Films in Focus
By Ed Garea
Men in White (MGM, 1934) – Director: Richard Boleslawski. Writers: Waldemar Young (s/p). Sidney Kingsley (play). Stars: Clark Gable, Myrna Loy, Jean Hersholt, Elizabeth Allen, Otto Kruger, C. Henry Gordon, Russell Hardie, Wallace Ford, Henry B. Walthall, Russell Hopton, Samuel S. Hinds, Frank Puglia, Leo Chalzei, Berton Churchill, & Donald Douglas. B&W, 74 minutes.
Can you see Clark Gable as a brilliant, dedicated doctor so involved in his work that he doesn’t have time to chase fiancee Myrna Loy around? We admit it was a stretch, but he turned in a great performance that served as a springboard to bigger and better films in this adaptation of Sidney Kingsley’s Pulitzer Prize-winning play.
Men in White opens with the fall of a worker at a building site. He is immediately rushed by ambulance to St. George’s Hospital, where we meet the staff, including Dr. Hochberg (Hersholt), the resident genius, Dr. Gordon (Hinds), Dr. Levine (Kruger), and intern Dr. George Ferguson (Gable). Ferguson is the hospital’s boy wonder, the protege of Dr. Hochberg, who Hochberg is prepping to take over for him when he retires.
We learn that Dr. Ferguson is soon going to Vienna on a year-long apprenticeship to further his studies. He is also engaged to the rich and pampered Laura Hudson (Loy). Laura has dropped by the hospital to see her father John (Churchill), who is a heart patient. This gives her time with her intended to discuss the future and sets up the crux of the movie, which is that Ferguson is caught between two headstrong people, each of whom has radically different plans. Laura wants a husband with his own private practice, while Hochberg wants a doctor dedicated to the saving of lives above all else.

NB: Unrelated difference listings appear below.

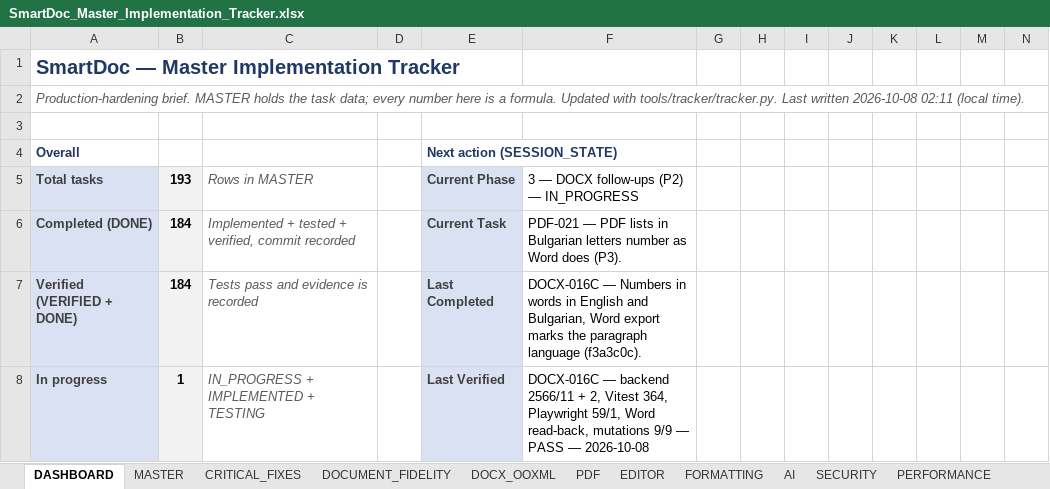
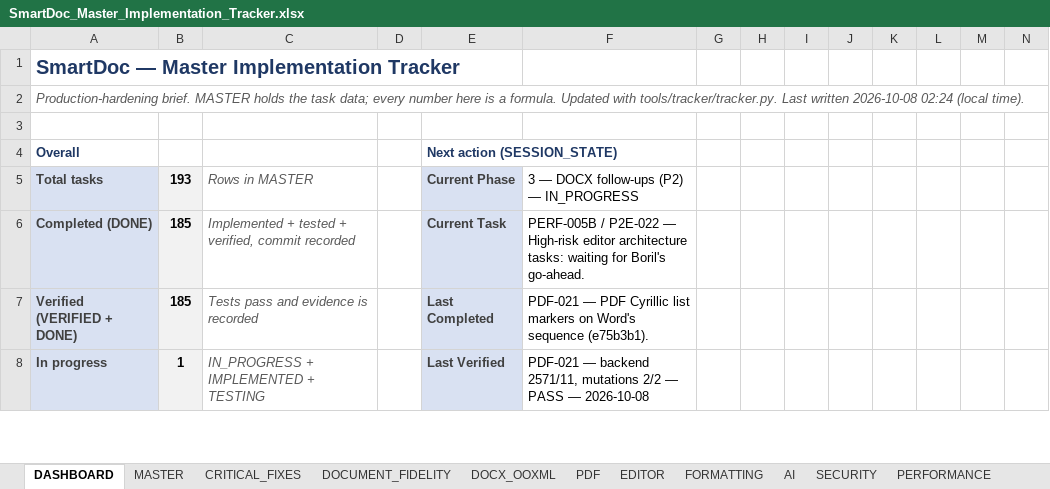
Before and after one commit to Drajeto07/claude, an Excel workbook: SmartDoc_Master_Implementation_Tracker.xlsx, sheet DASHBOARD, drawn as a sheet; only a part is shown; values as stored, in another font and other column widths than the file's, no borders; conditional formats not drawn; the diff covers the shown part only; the diff names each change by its address in the sheet, - before the commit and + after, or states it on an @@ line.

```diff
--- a/SmartDoc_Master_Implementation_Tracker.xlsx (sheet DASHBOARD)
+++ b/SmartDoc_Master_Implementation_Tracker.xlsx (sheet DASHBOARD)
-A2: …written 2026-10-08 02:11 (local time).
+A2: …written 2026-10-08 02:24 (local time).
-B6:B7: 184
+B6:B7: 185
-F6: PDF-021 — PDF lists in Bulgarian letters number as Word does (P3).
+F6: PERF-005B / P2E-022 — High-risk editor architecture tasks: waiting for Boril's go-ahead.
-F7: DOCX-016C — Numbers in words in English and Bulgarian, Word export marks the paragraph language (f3a3c0c).
+F7: PDF-021 — PDF Cyrillic list markers on Word's sequence (e75b3b1).
-F8: DOCX-016C — backend 2566/11 + 2, Vitest 364, Playwright 59/1, Word read-back, mutations 9/9 — PASS…
+F8: PDF-021 — backend 2571/11, mutations 2/2 — PASS…
```
Also changed, not shown: 1 added row, 1 removed row and 26 edited cells elsewhere in this sheet, sheet TESTING, sheet PDF, sheet SESSION_STATE, sheet CHANGE_LOG, sheet MASTER, formulas that keep their value, 2 other files.
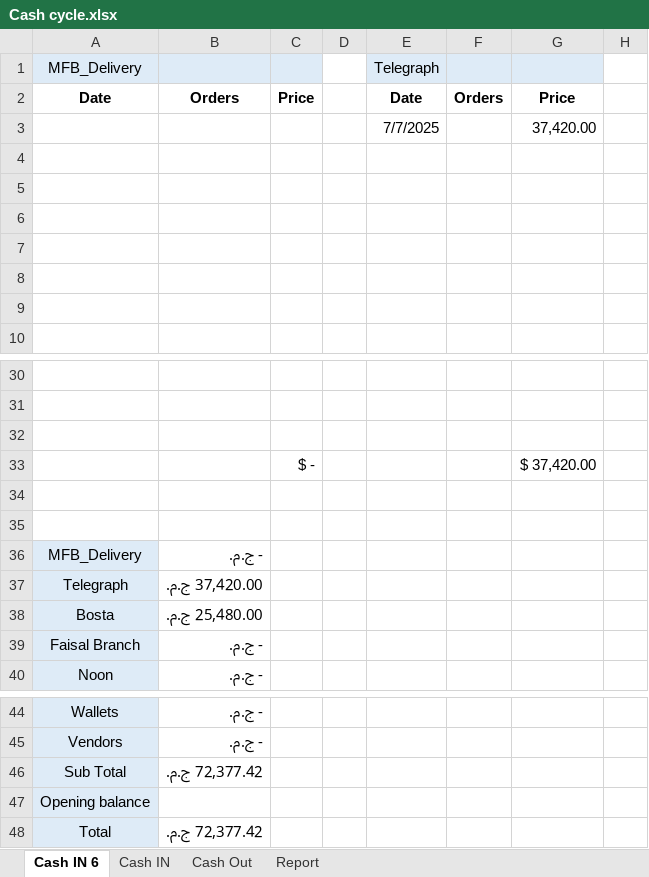
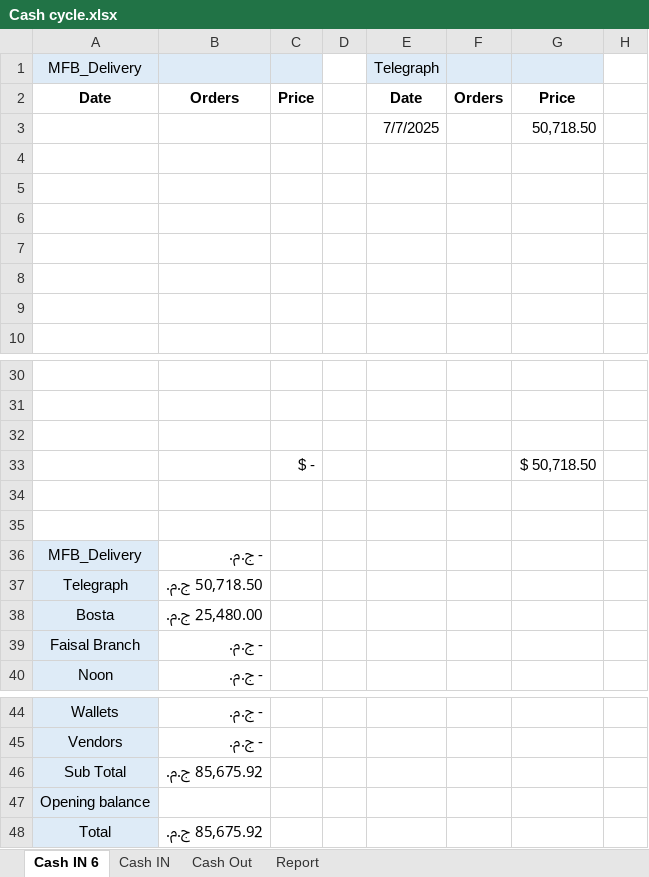
Before and after one commit to Maged2344/myfitnessbag, an Excel workbook: july2025/Cash cycle.xlsx, sheet Cash IN 6, drawn as a sheet; only a part is shown, gaps mark what is left out; values as stored, in another font and other column widths than the file's, no borders; the diff names each change by its address in the sheet, - before the commit and + after, or states it on an @@ line.

```diff
--- a/july2025/Cash cycle.xlsx (sheet Cash IN 6)
+++ b/july2025/Cash cycle.xlsx (sheet Cash IN 6)
-G3: 37,420.00
+G3: 50,718.50
-G33: $ 37,420.00
+G33: $ 50,718.50
-B37: 37,420.00 ج.م.
+B37: 50,718.50 ج.م.
-B46: 72,377.42 ج.م.
+B46: 85,675.92 ج.م.
-B48: 72,377.42 ج.م.
+B48: 85,675.92 ج.م.
```
Also changed, not shown: sheet Cash IN, sheet Cash Out, sheet Report, july2025/10-7-2025/bosta-completed.xlsx, july2025/10-7-2025/mfb.xlsx, 54 other files.
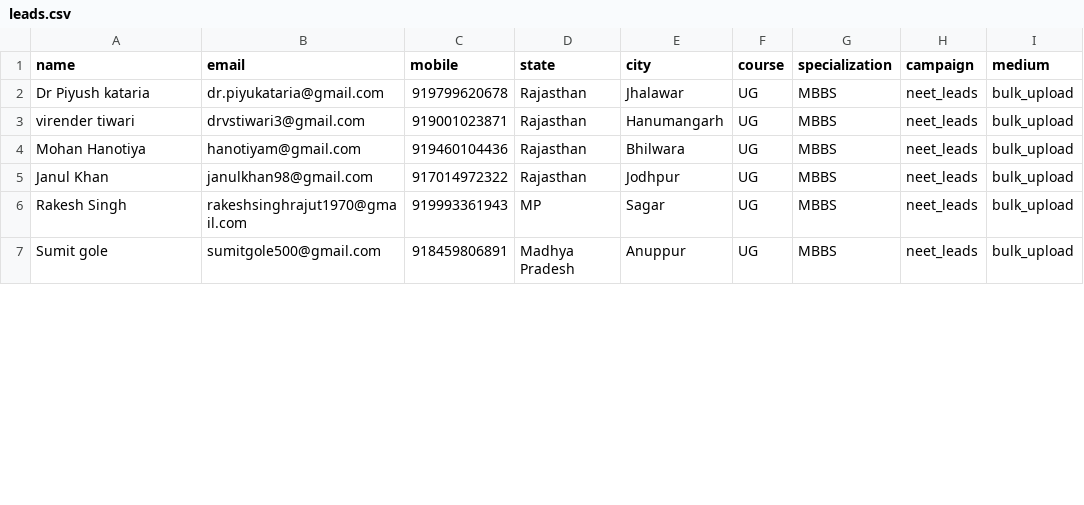
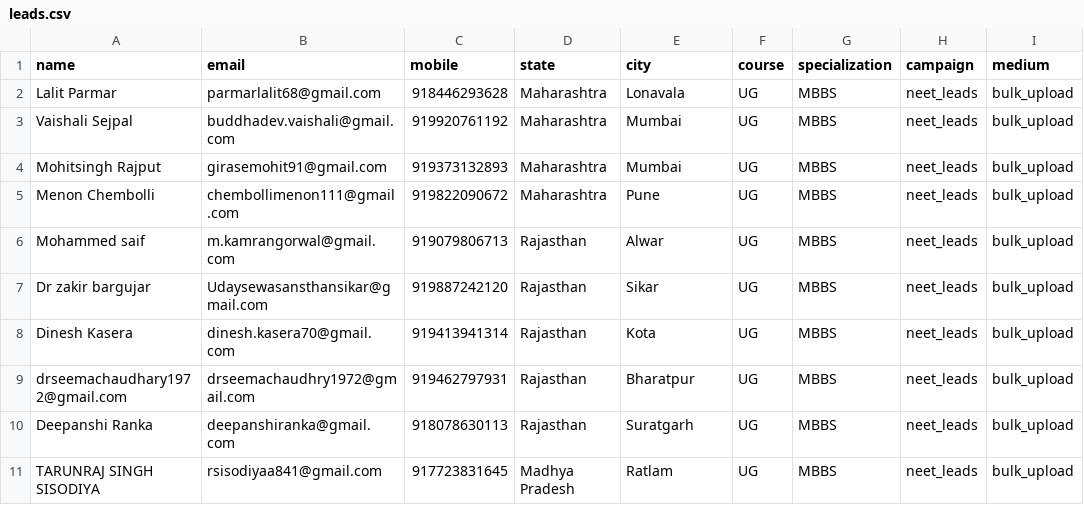
Before and after one commit to Gaurav-rathore77/leads-upload, a CSV file: neurons/leads.csv, drawn as a sheet; only a part is shown; the diff covers the shown part only.

```diff
--- a/neurons/leads.csv
+++ b/neurons/leads.csv
@@ -1,7 +1,11 @@
 name,email,mobile,state,city,course,specialization,campaign,medium
-Dr Piyush kataria,dr.piyukataria@gmail.com,919799620678,Rajasthan,Jhalawar,UG,MBBS,neet_leads,bulk_upload
-virender tiwari,drvstiwari3@gmail.com,919001023871,Rajasthan,Hanumangarh,UG,MBBS,neet_leads,bulk_upload
-Mohan Hanotiya,hanotiyam@gmail.com,919460104436,Rajasthan,Bhilwara,UG,MBBS,neet_leads,bulk_upload
-Janul Khan,janulkhan98@gmail.com,917014972322,Rajasthan,Jodhpur,UG,MBBS,neet_leads,bulk_upload
-Rakesh Singh,rakeshsinghrajut1970@gmail.com,919993361943,MP,Sagar,UG,MBBS,neet_leads,bulk_upload
-Sumit gole,sumitgole500@gmail.com,918459806891,Madhya Pradesh,Anuppur,UG,MBBS,neet_leads,bulk_upload
+Lalit Parmar,parmarlalit68@gmail.com,918446293628,Maharashtra,Lonavala,UG,MBBS,neet_leads,bulk_upload
+Vaishali Sejpal,buddhadev.vaishali@gmail.com,919920761192,Maharashtra,Mumbai,UG,MBBS,neet_leads,bulk_upload
+Mohitsingh Rajput,girasemohit91@gmail.com,919373132893,Maharashtra,Mumbai,UG,MBBS,neet_leads,bulk_upload
+Menon Chembolli,chembollimenon111@gmail.com,919822090672,Maharashtra,Pune,UG,MBBS,neet_leads,bulk_upload
+Mohammed saif,m.kamrangorwal@gmail.com,919079806713,Rajasthan,Alwar,UG,MBBS,neet_leads,bulk_upload
+Dr zakir bargujar,Udaysewasansthansikar@gmail.com,919887242120,Rajasthan,Sikar,UG,MBBS,neet_leads,bulk_upload
+Dinesh Kasera,dinesh.kasera70@gmail.com,919413941314,Rajasthan,Kota,UG,MBBS,neet_leads,bulk_upload
+drseemachaudhary1972@gmail.com,drseemachaudhry1972@gmail.com,919462797931,Rajasthan,Bharatpur,UG,MBBS,neet_leads,bulk_upload
+Deepanshi Ranka,deepanshiranka@gmail.com,918078630113,Rajasthan,Suratgarh,UG,MBBS,neet_leads,bulk_upload
+TARUNRAJ SINGH SISODIYA,rsisodiyaa841@gmail.com,917723831645,Madhya Pradesh,Ratlam,UG,MBBS,neet_leads,bulk_upload
```
Also changed, not shown: 1 added row, 1 removed row and 53 edited cells elsewhere in this file, russia/data.csv.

During their brief get-together, Laura complains that she never sees George. George tells her how lucky he is to be working with a man like Hochberg. They talk about their marriage and honeymoon in Vienna. Hochberg has told Laura that Vienna will be a lot of work for George, who he is grooming as his successor. Laura wants a honeymoon to be a time of sightseeing, dining out and making whoopee.
As they prepare to part, Laura mentions to George that she is looking forward to their engagement tonight, but George informs her that he has to stay and handle a difficult transfusion case. This cheeses off Laura, who asks what is more important: studying with Hochberg or their future life together? She reiterates her desire that he leave the hospital and go into private practice.
After she leaves, George is making his rounds when he discovers that Dr. Cunningham (Gordon) has overdosed a young girl on insulin, causing her to go into shock. He manages to save the girl, but the nurse helping him, Barbara Denning (Allan) suddenly faints while tidying up. George revives her and asks what’s wrong. She answers this is her first case with a sick child. He tells her to get some rest, forget about things and kick back. She tells him that she can’t as she’s studying for exams.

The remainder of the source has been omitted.